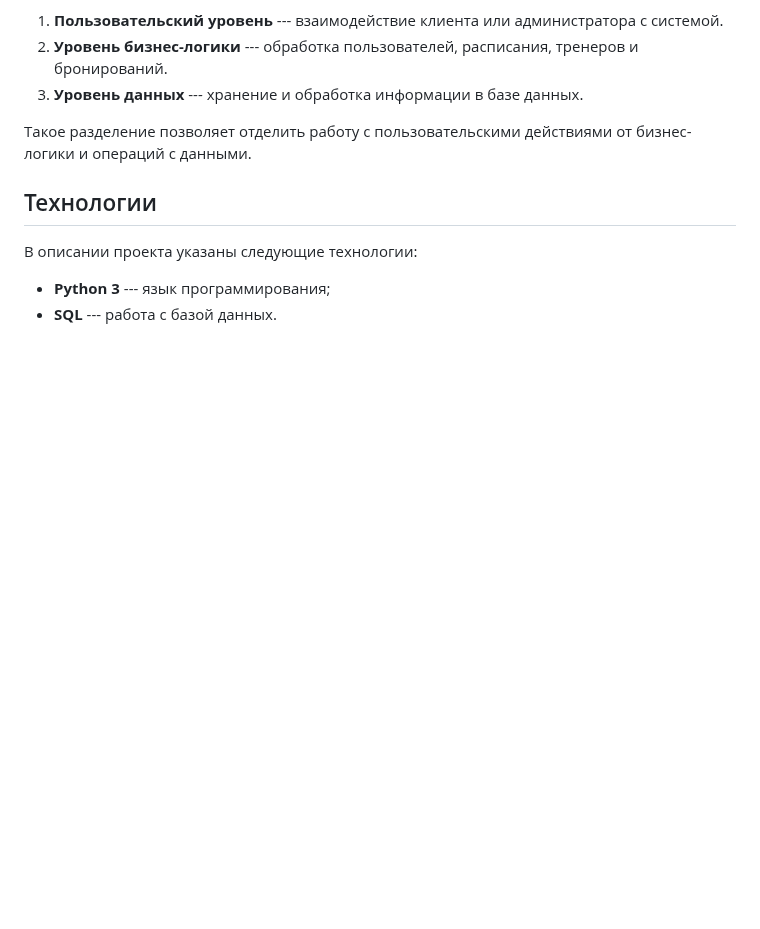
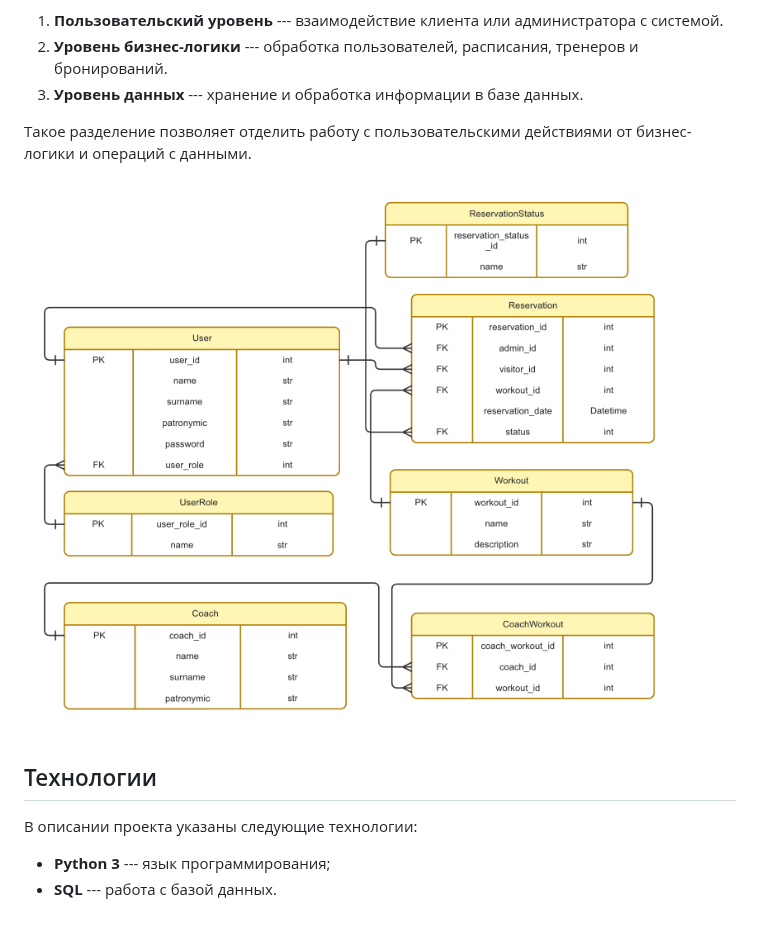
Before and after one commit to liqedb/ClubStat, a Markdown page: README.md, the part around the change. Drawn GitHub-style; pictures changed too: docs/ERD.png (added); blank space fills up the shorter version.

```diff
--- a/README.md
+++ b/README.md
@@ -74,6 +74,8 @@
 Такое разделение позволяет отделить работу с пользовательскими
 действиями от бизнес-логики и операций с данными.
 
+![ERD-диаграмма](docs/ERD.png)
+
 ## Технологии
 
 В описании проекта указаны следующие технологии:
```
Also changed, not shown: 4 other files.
==
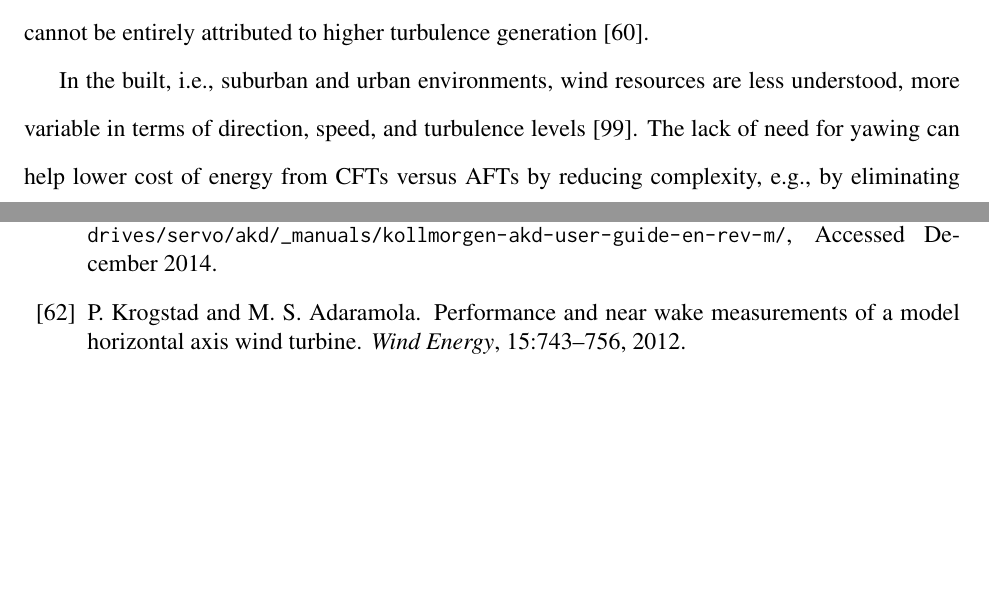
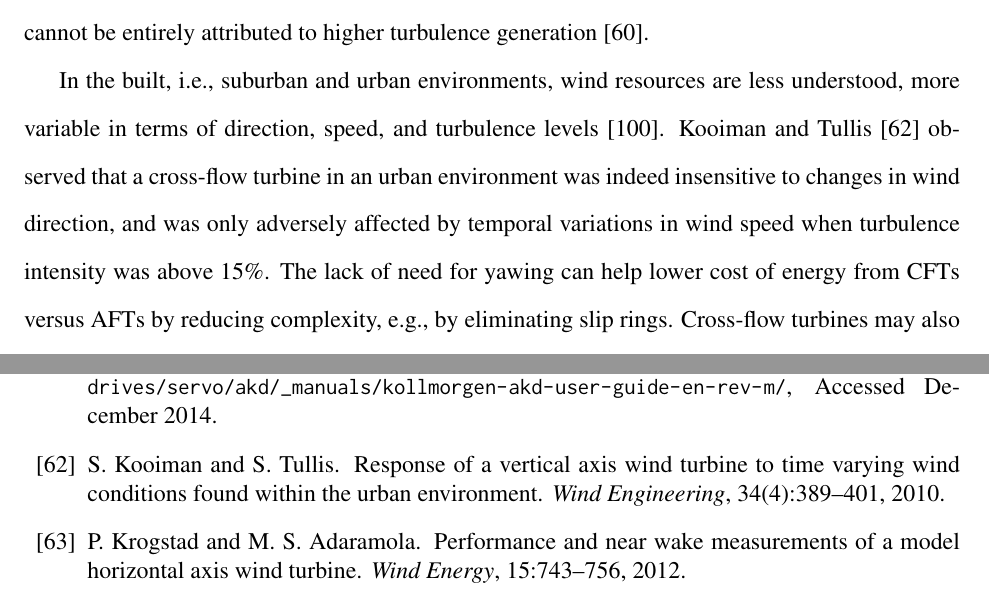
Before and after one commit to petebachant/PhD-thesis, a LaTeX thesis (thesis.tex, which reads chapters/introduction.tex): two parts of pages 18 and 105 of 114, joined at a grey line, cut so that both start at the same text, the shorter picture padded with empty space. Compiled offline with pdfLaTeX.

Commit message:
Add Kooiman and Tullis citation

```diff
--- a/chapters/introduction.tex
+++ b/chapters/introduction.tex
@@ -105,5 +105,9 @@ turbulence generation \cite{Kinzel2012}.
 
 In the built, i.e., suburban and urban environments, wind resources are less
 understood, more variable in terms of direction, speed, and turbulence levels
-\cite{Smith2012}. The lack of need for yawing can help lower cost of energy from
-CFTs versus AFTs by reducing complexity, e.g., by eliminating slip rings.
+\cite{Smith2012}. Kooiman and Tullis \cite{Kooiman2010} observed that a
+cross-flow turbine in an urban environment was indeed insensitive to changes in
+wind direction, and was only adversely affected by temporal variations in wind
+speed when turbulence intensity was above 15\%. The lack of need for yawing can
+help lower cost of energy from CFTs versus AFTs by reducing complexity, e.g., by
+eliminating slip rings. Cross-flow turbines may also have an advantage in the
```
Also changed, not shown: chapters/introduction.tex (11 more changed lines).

## [TASK DETAILS]
Take exactly the lines from the one containing "Before and after one commit to liqedb/ClubStat, a" through the one containing "Also changed, not shown: 4 other files." in the data above, and output them with nothing added.

## [RESPONSE TO THE TASK]
Before and after one commit to liqedb/ClubStat, a Markdown page: README.md, the part around the change. Drawn GitHub-style; pictures changed too: docs/ERD.png (added); blank space fills up the shorter version.

```diff
--- a/README.md
+++ b/README.md
@@ -74,6 +74,8 @@
 Такое разделение позволяет отделить работу с пользовательскими
 действиями от бизнес-логики и операций с данными.
 
+![ERD-диаграмма](docs/ERD.png)
+
 ## Технологии
 
 В описании проекта указаны следующие технологии:
```
Also changed, not shown: 4 other files.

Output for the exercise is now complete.